The Picture in Every Home
Visitors to Thailand are often struck by the number of portraits of His Majesty King Bhumibol Adulyadej — usually with Her Majesty Queen Sirikit alongside — that are prominently displayed in Thai homes, shops, businesses, restaurants, places of entertainment, bus stations and airports. Many assume that because these pictures are so ubiquitous, their display must be mandatory.
They soon discover that this is not the case at all. The pictures are displayed out of genuine respect and affection for Thailand’s monarch, and to honour the many services he has performed for his subjects out of compassion and benevolence.
During his 61-year reign, King Bhumibol has touched the lives of his people in a myriad of ways. Although he is often seen in regal splendour, gravely carrying out the arcane and ceremonial side of his duties, he is in a fact a working king in the most down-to-earth sense. Literally thousands of royal projects have been initiated during his reign, the vast majority in the countryside, with the aim of bringing progress and happiness to the lives of ordinary people on a bedrock of sustainability.
An ancient Siamese king was regarded by his subjects as a Chao Cheewit, or ‘Lord of Life.’ Even as a modern monarch, King Bhumibol retains titles that hint of this aura of omnipotence — Paternalistic King, Divine King, Lord of the Land, Man of Great Affairs, Giver of Law, Defender of the Faiths, Upholder of Religions. He is also revered as the font of wisdom, culture, education, health and medicine.
As the “Strength of the Land,” King Bhumibol personifies national qualities and aspirations, setting an example of steadfastness and self sacrifice. It is the fulfilment of a vow made at his coronation in May 1950: “We shall reign with righteousness for the benefit and happiness of the Siamese people.”
The royal family’s devotion to the wellbeing of the Thai nation is apparent each day. It is rewarded by a genuine reverence for the institution that is rarely seen elsewhere.
In early December and mid August, particularly large pictures of the King and Queen are always displayed outside major buildings and in public areas in celebration of their respective birthdays.
Pictures of King Bhumibol have been even more in evidence than usual in the last two years because of two major milestones — the 60th year of his reign and his 80th birthday.
In June of 2006, the kingdom celebrated the 60th anniversary of King Bhumibol’s accession to the throne. One of the highlights of the occasion was a royal address to a huge crowd at Royal Plaza in the administrative heart of old Bangkok.

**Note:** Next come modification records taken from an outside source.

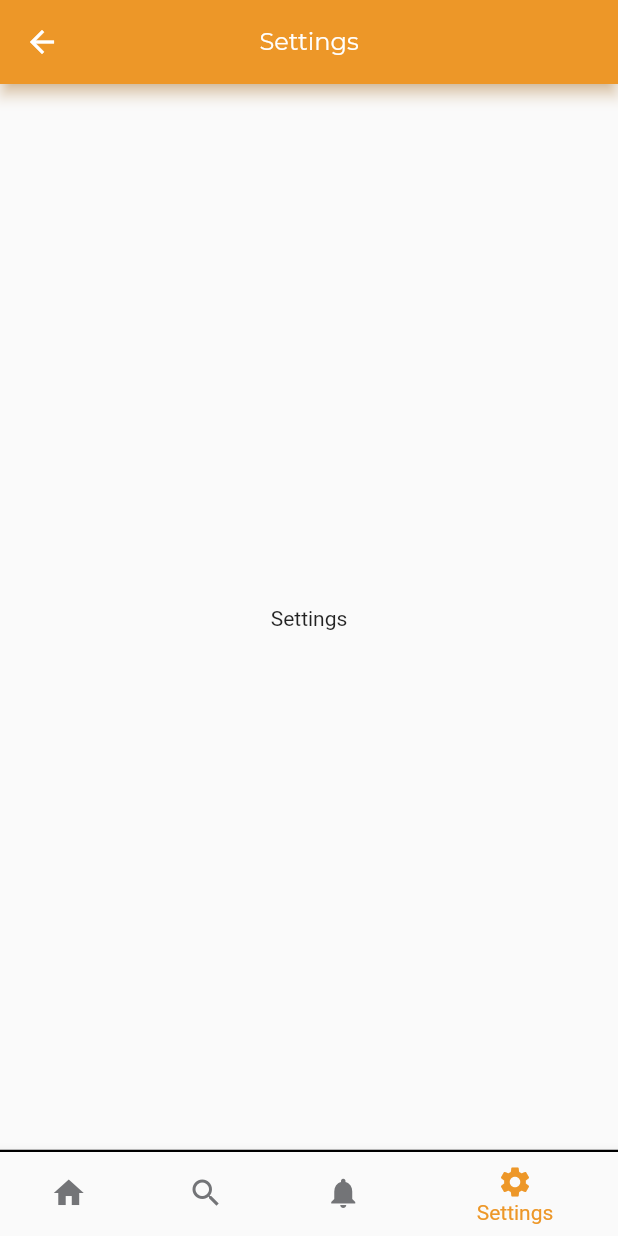
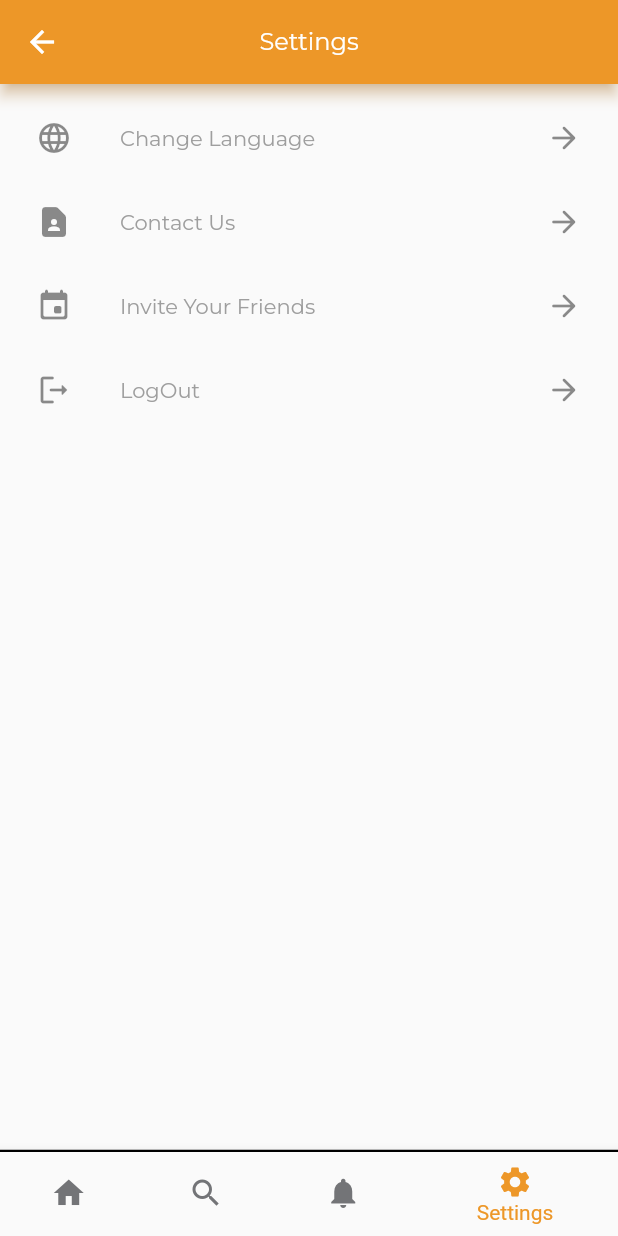
Before and after one commit to abdghaniallag/MVVM-Flutter-Application, a Flutter app: the MainView screen opened by its route, item 4 of the bottom bar chosen, on a phone screen of 412 x 824 dp. Run offline on Flutter 3.47's test engine with Material 2 defaults, Android fonts, the phone set to English and light mode, and no system bars; our stand-ins replace carousel_slider, country_code_picker, dartz, data_connection_checker, device_info, dio and 10 more; missing offline and left inert: dart:ffi; accounts and stored records are empty; generated files the repository leaves out were written again; network calls fail; project files that could hold a hidden picture were left out.

Commit message:
add implimentation of Setting screen and handling Logout use case

```diff
--- a/lib/app/app_preferences.dart
+++ b/lib/app/app_preferences.dart
@@ -30,6 +30,10 @@ class AppPreferences {
     _sharedPreferences.setBool(PREFS_KEY_IS_LOGGED_IN, true);
   }
 
+  Future<void> logOut() async {
+    _sharedPreferences.setBool(PREFS_KEY_IS_LOGGED_IN, false);
+  }
+
   Future<bool> isUserLoggedIn() async {
     return _sharedPreferences.getBool(PREFS_KEY_IS_LOGGED_IN) ?? false;
   }
--- a/lib/presentation/main/settings/setting.dart
+++ b/lib/presentation/main/settings/setting.dart
@@ -1,4 +1,10 @@
 import 'package:flutter/material.dart';
+import 'package:flutter/widgets.dart';
+import 'package:mvvm_first_c/app/di.dart';
+import 'package:mvvm_first_c/data/data_source/local_data_source.dart';
+import 'package:mvvm_first_c/presentation/resources/routes_manager.dart';
+import '../../../app/app_preferences.dart';
+import '../../resources/values_manager.dart';
 
 import '../../resources/strings_manager.dart';
 
@@ -10,10 +16,46 @@ class SettingPage extends StatefulWidget {
 }
 
 class _SettingPageState extends State<SettingPage> {
+  AppPreferences _appPreferances = instance<AppPreferences>();
+  LocalDataSource _localDataSource = instance<LocalDataSource>();
   @override
   Widget build(BuildContext context) {
-    return Center(
-      child: Text(AppStrings.settings),
+    return ListView(
+      padding: const EdgeInsets.all(AppPadding.p8),
+      children: [
+        ListTile(
+          title: const Text(AppStrings.changeLanguage),
+          leading: const Icon(Icons.language_rounded),
+          trailing: const Icon(Icons.arrow_forward_rounded),
+          onTap: () {},
+        ),
+        ListTile(
+          title: const Text(AppStrings.contactUs),
+          leading: const Icon(Icons.contact_page_rounded),
+          trailing: const Icon(Icons.arrow_forward_rounded),
+          onTap: () {},
+        ),
+        ListTile(
+          title: const Text(AppStrings.inviteFriends),
+          leading: const Icon(Icons.insert_invitation_rounded),
+          trailing: const Icon(Icons.arrow_forward_rounded),
+          onTap: () {},
+        ),
+        ListTile(
+          title: const Text(AppStrings.logOut),
+          leading: const Icon(Icons.logout_rounded),
+          trailing: const Icon(Icons.arrow_forward_rounded),
+          onTap: () {
+            _logOut();
+          },
+        )
+      ],
     );
   }
+
+  void _logOut() {
+    _appPreferances.logOut();
+    _localDataSource.clearDataSource();
+    Navigator.pushNamed(context, Routes.loginRoute);
+  }
 }
--- a/lib/presentation/resources/strings_manager.dart
+++ b/lib/presentation/resources/strings_manager.dart
@@ -47,5 +47,9 @@ class AppStrings {
   static const String invalidprofilePicture = 'Invalid profile picture';
   static const String haveAnAccount = "Already have an account? Login";
   static const String pictureGallery = 'Picture from gallery';
+  static const String changeLanguage = 'Change Language';
+  static const String contactUs = 'Contact Us';
+  static const String inviteFriends = 'Invite Your Friends';
+  static const String logOut = 'LogOut';
   static const String pictureCamera = 'Picture from camera';
 }
```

King Bhumibol’s speech and expression of gratitude to his subjects was instantly transmitted to the furthest reaches of his kingdom. Many in the packed crowd wept openly as they hung upon the words of the longest-reigning monarch in Thai history, revealing a heartfelt bond between monarch and subject that is widespread but private, and often very hard to explain to outsiders.

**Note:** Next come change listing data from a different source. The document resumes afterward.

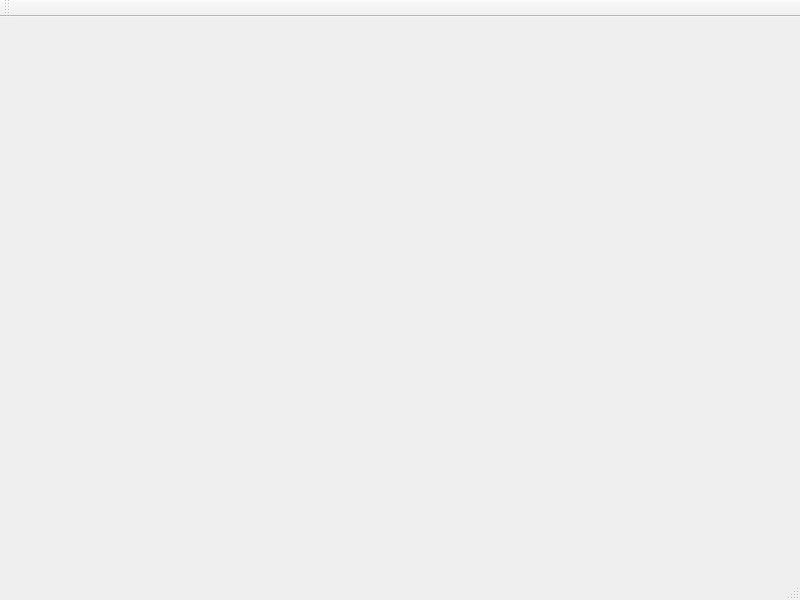
Above: mainwindow.ui from Tehanaru/SlimCity before the change. Below: the same form after it.
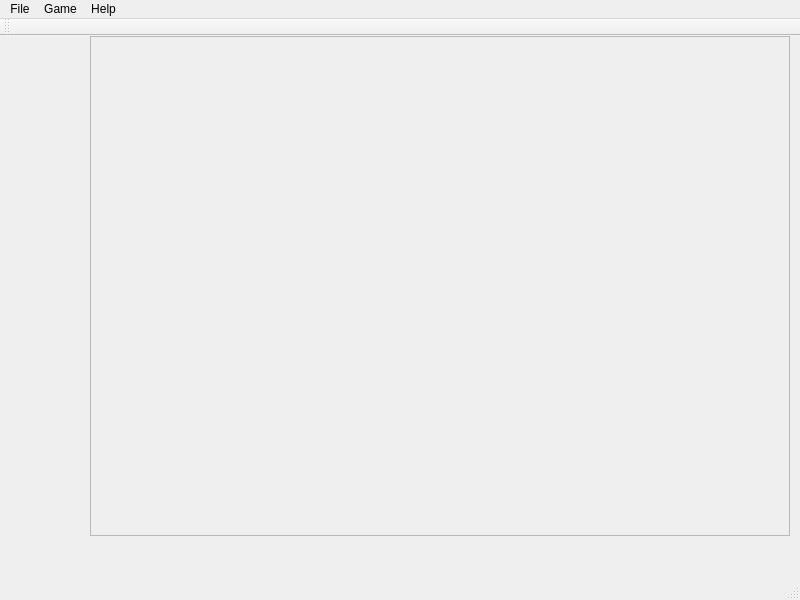
That is the form after the change.

Commit message: Some basic exploratory UI design

The edit to the form file:
```diff
--- a/mainwindow.ui
+++ b/mainwindow.ui
@@ -10,10 +10,51 @@
     <height>600</height>
    </rect>
   </property>
+  <property name="sizePolicy">
+   <sizepolicy hsizetype="Fixed" vsizetype="Fixed">
+    <horstretch>0</horstretch>
+    <verstretch>0</verstretch>
+   </sizepolicy>
+  </property>
+  <property name="minimumSize">
+   <size>
+    <width>800</width>
+    <height>600</height>
+   </size>
+  </property>
+  <property name="maximumSize">
+   <size>
+    <width>800</width>
+    <height>600</height>
+   </size>
+  </property>
   <property name="windowTitle">
    <string>MainWindow</string>
   </property>
-  <widget class="QWidget" name="centralWidget"/>
+  <widget class="QWidget" name="centralWidget">
+   <widget class="QFrame" name="CityView">
+    <property name="geometry">
+     <rect>
+      <x>90</x>
+      <y>0</y>
+      <width>700</width>
+      <height>500</height>
+     </rect>
+    </property>
+    <property name="minimumSize">
+     <size>
+      <width>700</width>
+      <height>500</height>
+     </size>
+    </property>
+    <property name="frameShape">
+     <enum>QFrame::StyledPanel</enum>
+    </property>
+    <property name="frameShadow">
+     <enum>QFrame::Raised</enum>
+    </property>
+   </widget>
+  </widget>
   <widget class="QMenuBar" name="menuBar">
    <property name="geometry">
     <rect>
@@ -23,6 +64,31 @@
      <height>18</height>
     </rect>
    </property>
+   <widget class="QMenu" name="menuSlim_City_Bare_Bones_Alpha">
+    <property name="title">
+     <string>File</string>
+    </property>
+    <addaction name="actionNew"/>
+    <addaction name="actionOpen"/>
+    <addaction name="actionSave"/>
+    <addaction name="actionQuit"/>
+   </widget>
+   <widget class="QMenu" name="menuGame">
+    <property name="title">
+     <string>Game</string>
+    </property>
+    <addaction name="actionOptions"/>
+   </widget>
+   <widget class="QMenu" name="menuHelp">
+    <property name="title">
+     <string>Help</string>
+    </property>
+    <addaction name="actionHelp"/>
+    <addaction name="actionAbout"/>
+   </widget>
+   <addaction name="menuSlim_City_Bare_Bones_Alpha"/>
+   <addaction name="menuGame"/>
+   <addaction name="menuHelp"/>
   </widget>
   <widget class="QToolBar" name="mainToolBar">
    <attribute name="toolBarArea">
```
Left out of the diff: 35 changed lines with no effect on the pictures.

Indeed, very few Thais today can recall the time before King Bhumibol acceded to the throne. This makes him one of the great constants in the daily life of the kingdom. Single-handedly, he has forged a remarkable and in many respects unique relationship with the people he promised to serve at his coronation.

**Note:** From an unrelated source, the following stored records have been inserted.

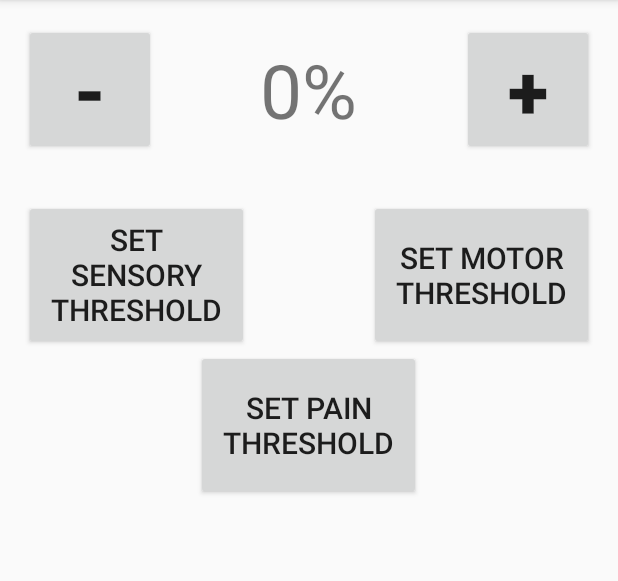
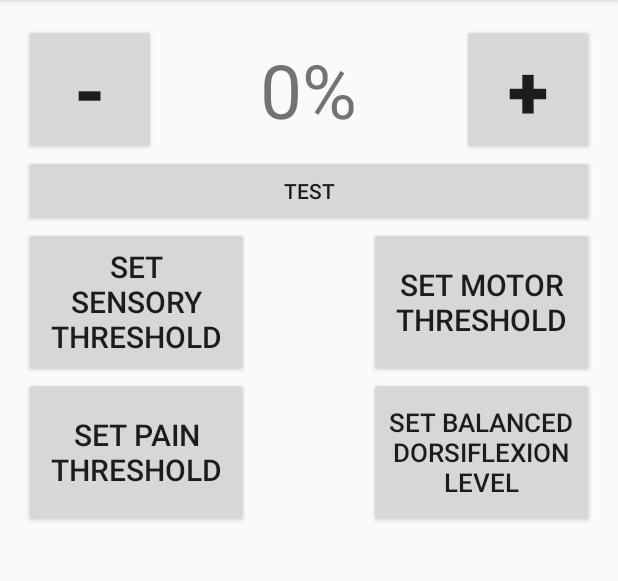
Before and after one commit to RonanMichaelFahy/Final_Year_Project, an Android app: the layout activity_intensity_setup.xml on its own in the app's theme, with its tools: preview values and no code run, on a phone screen of 412 x 824 dp, the part 84-665 px from its top. Run offline under Robolectric (Android 15) with nearby library versions, the phone set to English and light mode, and no system bars.

Commit message:
deleted StimulationParameters.java, added test button to intensity setup

```diff
--- a/app/src/main/java/com/example/ronan/final_year_project/BluetoothLeService.java
+++ b/app/src/main/java/com/example/ronan/final_year_project/BluetoothLeService.java
@@ -32,8 +32,6 @@ public class BluetoothLeService extends Service {
     private static final int STATE_DISCONNECTED = 0;
     private static final int STATE_CONNECTING = 1;
     private static final int STATE_CONNECTED = 2;
-
-    public static final String EXTRA_DEVICE = "DEVICE";
 
     public final static String ACTION_GATT_CONNECTED =
             "com.example.bluetooth.le.ACTION_GATT_CONNECTED";
--- a/app/src/main/java/com/example/ronan/final_year_project/DeviceScanActivity.java
+++ b/app/src/main/java/com/example/ronan/final_year_project/DeviceScanActivity.java
@@ -44,7 +44,7 @@ public class DeviceScanActivity extends ListActivity {
                 public void run() {
                     mLeDeviceListAdapter.addDevice(device);
                     mLeDeviceListAdapter.notifyDataSetChanged();
-                    Log.i("info", "Device found");
+                    Log.i("Found device", device.getName());
                 }
             });
         }
--- a/app/src/main/res/layout/activity_clinician_prescription_setup.xml
+++ b/app/src/main/res/layout/activity_clinician_prescription_setup.xml
@@ -16,7 +16,7 @@
         android:id="@+id/intensity_levels_button"
         android:layout_height="wrap_content"
         android:layout_width="fill_parent"
-        android:text="Set Maximum and Minimum Intensity Levels"
+        android:text="Set Intensity Level"
         android:layout_below="@+id/pair_devices_button"/>
 
     <Button
--- a/app/src/main/res/layout/activity_intensity_setup.xml
+++ b/app/src/main/res/layout/activity_intensity_setup.xml
@@ -40,12 +40,18 @@
 
     </RelativeLayout>
 
+    <Button
+        android:id="@+id/test"
+        android:layout_width="match_parent"
+        android:layout_height="wrap_content"
+        android:layout_below="@+id/top_level"
+        android:text="Test"/>
+
     <RelativeLayout
-        android:id="@+id/second_level"
+        android:id="@+id/third_level"
         android:layout_width="fill_parent"
         android:layout_height="100sp"
-        android:layout_below="@+id/top_level"
-        android:layout_marginTop="30sp">
+        android:layout_below="@+id/test">
 
         <Button
             android:layout_width="150sp"
@@ -53,6 +59,7 @@
             android:text="Set Sensory Threshold"
             android:textSize="20sp"
             android:id="@+id/setSensoryThresholdButton" />
+
         <Button
             android:layout_width="150sp"
             android:layout_height="match_parent"
@@ -63,13 +70,25 @@
 
     </RelativeLayout>
 
-    <Button
-        android:layout_width="150sp"
-        android:layout_height="100sp"
-        android:text="Set Pain Threshold"
-        android:textSize="20sp"
-        android:id="@+id/set_pain_threshold_button"
-        android:layout_below="@+id/second_level"
-        android:layout_centerHorizontal="true" />
+    <RelativeLayout
+        android:layout_width="wrap_content"
+        android:layout_height="wrap_content"
+        android:layout_below="@+id/third_level">
+
+        <Button
+            android:layout_width="150sp"
+            android:layout_height="100sp"
+            android:text="Set Pain Threshold"
+            android:textSize="20sp"
+            android:id="@+id/set_pain_threshold_button" />
+
+        <Button
+            android:layout_width="150sp"
+            android:layout_height="100sp"
+            android:text="Set Balanced Dorsiflexion Level"
+            android:textSize="17sp"
+            android:layout_alignParentRight="true" />
+
+    </RelativeLayout>
 
 </RelativeLayout>
--- a/app/src/main/res/values/styles.xml
+++ b/app/src/main/res/values/styles.xml
@@ -2,7 +2,6 @@
 
     <!-- Base application theme. -->
     <style name="AppTheme" parent="android:Theme.Holo.Light.DarkActionBar">
-        <!-- Customize your theme here. -->
     </style>
 
 </resources>
```
Also changed, not shown: app/src/main/java/com/example/ronan/final_year_project/MainActivity.java (+5 -15 lines), app/src/main/java/com/example/ronan/final_year_project/PatientConfirmationFragment.java (+10 -10 lines), app/src/main/java/com/example/ronan/final_year_project/PatientPrescriptionSetupActivity.java (+0 -8 lines), app/src/main/java/com/example/ronan/final_year_project/PatientTestRunActivity.java (+2 -9 lines), app/src/main/java/com/example/ronan/final_year_project/StimulationParameters.java (deleted, +0 -67 lines).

As a mark of respect, many Thais have taken to wearing the royal colour, yellow, and other colours deemed to be auspicious for various members of the royal family. At major gatherings of royal significance, a sea of yellow prevails.